Despite advances in technology, insurance customers continue to endure the financial burden caused by lack of insurance innovation. Either no one likes to talk about it, or it is just not sexy enough to write about. Most are thinking with investment pouring into insurance startups how could anyone declare that innovation is dead in insurance. For true innovation to occur, you must have improved efficiency, effectiveness, or competitive advantage. From an industry perspective, the easiest way to assess the success of innovation is efficiency. Has the insurance industry become more efficient through innovation?
Economists measure efficiency through labour productivity. Figure 1 shows that labour productivity has steadily risen in both Canada and the U.S., running much the same trajectory in both, improving by about 45% over the past 30 years.
Even in the past 10 years, overall productivity has continued to improve at a good pace. Intuitively, it might be right to conclude that Insurance has seen at least similar improvements in efficiency. However, that is not the reality.
Expense ratios measure Insurance industry efficiency. Courtesy of Canada’s Office of the Superintendent of Financial Institutions (OSFI) and the US National Association of Insurance Commissioners (NAIC), Figure 2 shows their respective observations of industry expense ratios.
The 10-year period between 2009 and 2018 shows no improvement on either side of the border. Given the investments made in technology by the industry, one would expect at least moderate efficiency improvement. Yet, the insurance industry continues to dig in those change resisting heels. Insurance efficiency continues to elude the industry.
The Elephant in the Room
It leaves one to ponder the elephant in the room; who pays for the insurance industry’s lack of innovation? Clearly customers lose as they pay the insurance premiums.

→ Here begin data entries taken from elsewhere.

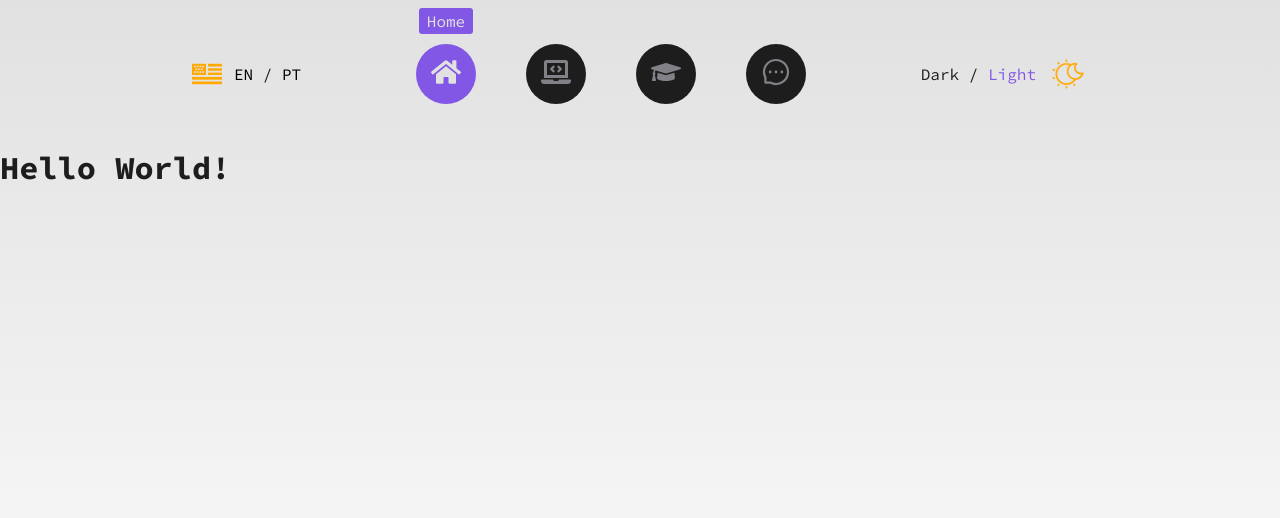
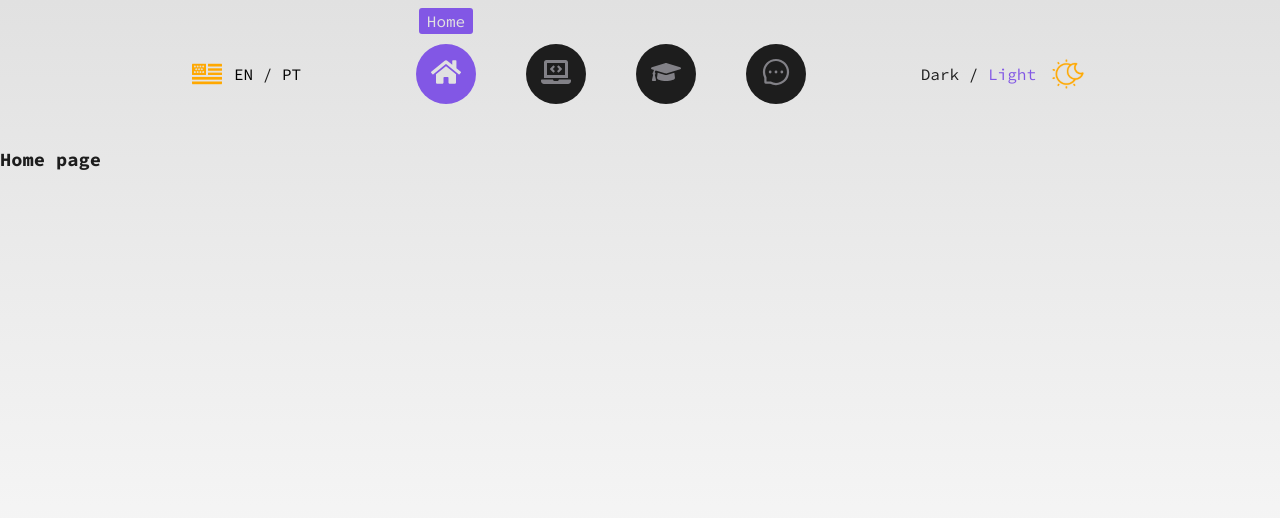
Before and after one commit to JhonatanGAlves/my-portifolio, a Next.js app: page / in a window 1280 px wide. Shown: the top 518 px of the page. Built offline with nearby package versions, Linux system fonts and the light colour scheme.

Commit message:
feat: 🧑🏻‍💻 Creating home, projects, education and contact pages

```diff
--- /dev/null
+++ b/src/app/contact/page.tsx
@@ -0,0 +1,3 @@
+export default function ContactPage() {
+  return <h2>Contact Page</h2>;
+}
--- /dev/null
+++ b/src/app/education/page.tsx
@@ -0,0 +1,3 @@
+export default function EducationPage() {
+  return <h2>Education Page</h2>;
+}
--- a/src/app/page.tsx
+++ b/src/app/page.tsx
@@ -1,3 +1,3 @@
-export default function Home() {
-  return <h1>Hello World!</h1>;
+export default function App() {
+  return <h3>Home page</h3>;
 }
--- /dev/null
+++ b/src/app/projects/page.tsx
@@ -0,0 +1,3 @@
+export default function ProjectsPage() {
+  return <h2>Products Page</h2>;
+}
```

The good news is that there is opportunity to change. In fact, the industry has close to 75% of distribution expense driven by manual tasks, communication fails and costly integration that can be eliminated through technology innovation. Brokers and insurers who focus on reducing costs and bottlenecks in the distribution channel will reap rewards from grateful customers who are continuing to seek better deals for their insurance dollar.